## GIVEN ENTRIES

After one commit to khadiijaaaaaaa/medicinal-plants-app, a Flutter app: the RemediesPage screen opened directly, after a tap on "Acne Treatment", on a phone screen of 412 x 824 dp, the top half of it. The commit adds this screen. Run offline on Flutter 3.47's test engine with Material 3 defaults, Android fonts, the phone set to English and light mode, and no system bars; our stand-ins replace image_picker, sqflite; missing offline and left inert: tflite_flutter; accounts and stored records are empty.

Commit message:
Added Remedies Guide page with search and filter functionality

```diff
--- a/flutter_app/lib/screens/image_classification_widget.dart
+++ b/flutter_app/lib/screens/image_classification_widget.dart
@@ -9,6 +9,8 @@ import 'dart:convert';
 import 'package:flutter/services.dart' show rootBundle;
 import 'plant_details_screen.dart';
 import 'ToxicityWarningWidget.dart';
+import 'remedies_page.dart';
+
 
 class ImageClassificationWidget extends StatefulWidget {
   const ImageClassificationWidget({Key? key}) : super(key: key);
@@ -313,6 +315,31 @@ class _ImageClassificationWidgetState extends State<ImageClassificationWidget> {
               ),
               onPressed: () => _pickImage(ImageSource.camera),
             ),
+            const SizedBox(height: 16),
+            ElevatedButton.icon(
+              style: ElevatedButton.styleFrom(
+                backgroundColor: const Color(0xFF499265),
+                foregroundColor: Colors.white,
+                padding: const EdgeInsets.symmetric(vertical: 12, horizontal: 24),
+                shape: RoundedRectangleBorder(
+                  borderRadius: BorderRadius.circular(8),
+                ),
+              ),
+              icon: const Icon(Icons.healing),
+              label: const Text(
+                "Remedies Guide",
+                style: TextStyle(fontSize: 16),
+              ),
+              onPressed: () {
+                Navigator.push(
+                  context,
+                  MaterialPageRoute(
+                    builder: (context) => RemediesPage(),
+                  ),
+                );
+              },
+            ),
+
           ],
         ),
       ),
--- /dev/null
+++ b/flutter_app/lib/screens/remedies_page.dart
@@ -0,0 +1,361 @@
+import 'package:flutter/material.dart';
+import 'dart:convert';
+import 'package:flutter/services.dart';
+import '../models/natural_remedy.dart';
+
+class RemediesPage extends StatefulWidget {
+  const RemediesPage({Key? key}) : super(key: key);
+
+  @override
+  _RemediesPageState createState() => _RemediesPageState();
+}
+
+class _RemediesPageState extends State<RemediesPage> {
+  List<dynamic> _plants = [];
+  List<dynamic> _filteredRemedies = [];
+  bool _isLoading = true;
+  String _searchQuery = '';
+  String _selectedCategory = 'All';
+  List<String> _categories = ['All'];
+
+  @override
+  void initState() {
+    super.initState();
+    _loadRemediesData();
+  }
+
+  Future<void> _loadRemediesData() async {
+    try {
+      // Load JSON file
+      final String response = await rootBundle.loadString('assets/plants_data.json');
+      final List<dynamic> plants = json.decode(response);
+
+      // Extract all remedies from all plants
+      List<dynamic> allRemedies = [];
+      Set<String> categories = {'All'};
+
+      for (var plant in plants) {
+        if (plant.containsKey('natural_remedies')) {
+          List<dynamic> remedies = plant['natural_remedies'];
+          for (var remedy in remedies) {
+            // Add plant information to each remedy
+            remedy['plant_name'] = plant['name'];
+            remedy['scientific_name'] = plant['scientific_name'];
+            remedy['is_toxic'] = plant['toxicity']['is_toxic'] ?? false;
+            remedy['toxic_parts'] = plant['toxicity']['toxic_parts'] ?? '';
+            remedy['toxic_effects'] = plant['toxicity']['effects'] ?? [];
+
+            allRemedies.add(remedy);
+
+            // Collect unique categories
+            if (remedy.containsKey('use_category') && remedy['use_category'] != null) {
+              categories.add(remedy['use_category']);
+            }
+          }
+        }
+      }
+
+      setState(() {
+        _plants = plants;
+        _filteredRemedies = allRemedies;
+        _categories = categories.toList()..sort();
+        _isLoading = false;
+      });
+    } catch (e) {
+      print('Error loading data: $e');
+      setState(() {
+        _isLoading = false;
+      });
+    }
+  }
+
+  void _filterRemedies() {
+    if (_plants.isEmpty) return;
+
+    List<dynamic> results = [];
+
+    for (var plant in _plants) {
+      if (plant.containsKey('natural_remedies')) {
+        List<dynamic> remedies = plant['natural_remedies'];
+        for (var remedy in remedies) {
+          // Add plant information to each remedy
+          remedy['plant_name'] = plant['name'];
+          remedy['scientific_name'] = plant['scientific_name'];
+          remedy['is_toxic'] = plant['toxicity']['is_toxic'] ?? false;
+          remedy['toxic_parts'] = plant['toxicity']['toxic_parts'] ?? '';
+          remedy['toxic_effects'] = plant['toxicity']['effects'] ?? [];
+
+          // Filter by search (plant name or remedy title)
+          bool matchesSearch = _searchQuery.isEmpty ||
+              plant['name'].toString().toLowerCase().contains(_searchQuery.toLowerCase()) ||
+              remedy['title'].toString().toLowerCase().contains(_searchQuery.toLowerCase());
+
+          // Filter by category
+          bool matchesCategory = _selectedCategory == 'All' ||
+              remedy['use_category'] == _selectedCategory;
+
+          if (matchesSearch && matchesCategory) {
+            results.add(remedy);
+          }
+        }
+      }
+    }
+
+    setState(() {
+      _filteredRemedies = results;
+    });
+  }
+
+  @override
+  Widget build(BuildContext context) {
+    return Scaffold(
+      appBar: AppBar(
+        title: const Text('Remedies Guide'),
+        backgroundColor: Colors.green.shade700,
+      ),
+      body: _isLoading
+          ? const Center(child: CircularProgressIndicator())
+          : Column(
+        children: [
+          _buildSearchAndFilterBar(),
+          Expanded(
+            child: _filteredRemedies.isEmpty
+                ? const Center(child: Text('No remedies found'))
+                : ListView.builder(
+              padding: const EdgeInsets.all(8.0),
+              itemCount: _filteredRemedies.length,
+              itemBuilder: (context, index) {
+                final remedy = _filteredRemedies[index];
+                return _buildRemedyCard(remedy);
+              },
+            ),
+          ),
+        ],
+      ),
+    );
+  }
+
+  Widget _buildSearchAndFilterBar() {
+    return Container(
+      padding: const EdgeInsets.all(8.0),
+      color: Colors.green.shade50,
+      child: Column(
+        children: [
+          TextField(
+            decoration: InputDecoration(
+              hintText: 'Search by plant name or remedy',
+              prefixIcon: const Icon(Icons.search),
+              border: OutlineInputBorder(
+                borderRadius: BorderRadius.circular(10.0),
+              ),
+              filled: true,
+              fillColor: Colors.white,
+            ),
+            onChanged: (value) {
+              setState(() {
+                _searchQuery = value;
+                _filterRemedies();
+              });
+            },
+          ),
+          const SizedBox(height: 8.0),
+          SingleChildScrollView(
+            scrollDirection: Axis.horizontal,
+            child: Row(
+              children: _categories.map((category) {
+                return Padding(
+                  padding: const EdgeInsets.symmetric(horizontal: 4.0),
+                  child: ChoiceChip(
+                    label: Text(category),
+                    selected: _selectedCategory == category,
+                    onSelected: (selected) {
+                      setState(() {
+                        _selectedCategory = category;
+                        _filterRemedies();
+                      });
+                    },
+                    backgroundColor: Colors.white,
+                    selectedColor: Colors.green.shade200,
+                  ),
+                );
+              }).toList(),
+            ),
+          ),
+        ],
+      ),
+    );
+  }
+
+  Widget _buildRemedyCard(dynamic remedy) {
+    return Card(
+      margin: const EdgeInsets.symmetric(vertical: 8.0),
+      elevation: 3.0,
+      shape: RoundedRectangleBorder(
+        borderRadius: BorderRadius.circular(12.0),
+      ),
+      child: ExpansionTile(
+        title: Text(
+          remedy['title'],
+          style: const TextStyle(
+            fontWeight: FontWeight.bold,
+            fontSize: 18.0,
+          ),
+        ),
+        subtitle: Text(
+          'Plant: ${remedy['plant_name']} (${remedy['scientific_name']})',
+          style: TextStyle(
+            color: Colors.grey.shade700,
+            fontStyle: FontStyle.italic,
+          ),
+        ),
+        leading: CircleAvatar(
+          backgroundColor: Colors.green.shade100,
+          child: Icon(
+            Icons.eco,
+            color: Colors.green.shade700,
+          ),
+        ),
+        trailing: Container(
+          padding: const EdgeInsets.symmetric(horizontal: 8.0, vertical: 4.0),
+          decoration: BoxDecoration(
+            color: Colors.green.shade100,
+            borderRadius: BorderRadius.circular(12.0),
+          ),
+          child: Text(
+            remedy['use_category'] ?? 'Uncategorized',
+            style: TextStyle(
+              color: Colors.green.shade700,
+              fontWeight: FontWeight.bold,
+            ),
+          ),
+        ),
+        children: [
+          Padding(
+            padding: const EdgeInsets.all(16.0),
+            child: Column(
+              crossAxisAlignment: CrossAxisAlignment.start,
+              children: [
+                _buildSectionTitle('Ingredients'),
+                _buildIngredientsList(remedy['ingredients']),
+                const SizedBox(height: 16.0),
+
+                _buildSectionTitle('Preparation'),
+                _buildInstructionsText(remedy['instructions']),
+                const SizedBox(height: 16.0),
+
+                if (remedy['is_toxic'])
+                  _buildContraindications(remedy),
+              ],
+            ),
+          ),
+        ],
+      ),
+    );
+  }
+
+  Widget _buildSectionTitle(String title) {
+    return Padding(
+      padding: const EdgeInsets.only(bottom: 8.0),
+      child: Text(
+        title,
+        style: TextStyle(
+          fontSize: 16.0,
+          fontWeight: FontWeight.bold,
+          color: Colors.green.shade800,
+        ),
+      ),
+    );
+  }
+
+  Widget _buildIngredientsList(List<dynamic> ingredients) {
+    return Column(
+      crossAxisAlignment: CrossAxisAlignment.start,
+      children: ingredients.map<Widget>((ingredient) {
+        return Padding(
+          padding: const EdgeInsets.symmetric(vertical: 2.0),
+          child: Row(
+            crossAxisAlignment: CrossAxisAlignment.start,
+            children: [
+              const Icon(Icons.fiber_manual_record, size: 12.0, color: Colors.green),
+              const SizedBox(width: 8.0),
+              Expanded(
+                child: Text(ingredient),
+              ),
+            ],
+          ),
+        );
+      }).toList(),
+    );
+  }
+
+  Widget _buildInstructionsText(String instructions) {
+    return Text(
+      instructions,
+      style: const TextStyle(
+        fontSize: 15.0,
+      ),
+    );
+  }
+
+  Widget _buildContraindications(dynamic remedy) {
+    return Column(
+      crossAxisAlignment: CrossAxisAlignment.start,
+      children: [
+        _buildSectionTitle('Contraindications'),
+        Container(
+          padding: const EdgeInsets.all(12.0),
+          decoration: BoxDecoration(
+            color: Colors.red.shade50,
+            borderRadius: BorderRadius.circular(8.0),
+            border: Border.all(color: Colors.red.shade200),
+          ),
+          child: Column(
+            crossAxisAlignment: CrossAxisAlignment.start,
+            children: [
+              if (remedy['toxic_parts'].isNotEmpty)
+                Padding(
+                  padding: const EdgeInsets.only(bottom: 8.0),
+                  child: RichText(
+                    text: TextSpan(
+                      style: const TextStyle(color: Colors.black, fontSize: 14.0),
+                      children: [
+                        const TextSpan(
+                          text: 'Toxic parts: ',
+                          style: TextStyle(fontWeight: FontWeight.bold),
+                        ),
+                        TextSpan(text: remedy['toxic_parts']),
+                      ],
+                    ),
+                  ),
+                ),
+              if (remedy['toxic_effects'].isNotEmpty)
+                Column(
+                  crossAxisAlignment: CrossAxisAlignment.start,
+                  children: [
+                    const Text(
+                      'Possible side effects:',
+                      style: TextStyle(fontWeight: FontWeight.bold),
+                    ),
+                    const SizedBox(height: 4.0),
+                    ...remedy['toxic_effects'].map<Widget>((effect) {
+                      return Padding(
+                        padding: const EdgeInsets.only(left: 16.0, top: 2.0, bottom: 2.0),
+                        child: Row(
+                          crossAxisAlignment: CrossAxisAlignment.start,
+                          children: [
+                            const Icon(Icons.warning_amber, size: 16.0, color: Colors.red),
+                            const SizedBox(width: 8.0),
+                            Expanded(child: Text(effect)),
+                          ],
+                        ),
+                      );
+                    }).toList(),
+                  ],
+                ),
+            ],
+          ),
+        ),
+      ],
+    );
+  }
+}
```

## WORK REQUEST
Every line above that includes the word "setState" must appear in the answer.

## OUTPUT FOR THIS TASK
+      setState(() {
+      setState(() {
+    setState(() {
+              setState(() {
+                      setState(() {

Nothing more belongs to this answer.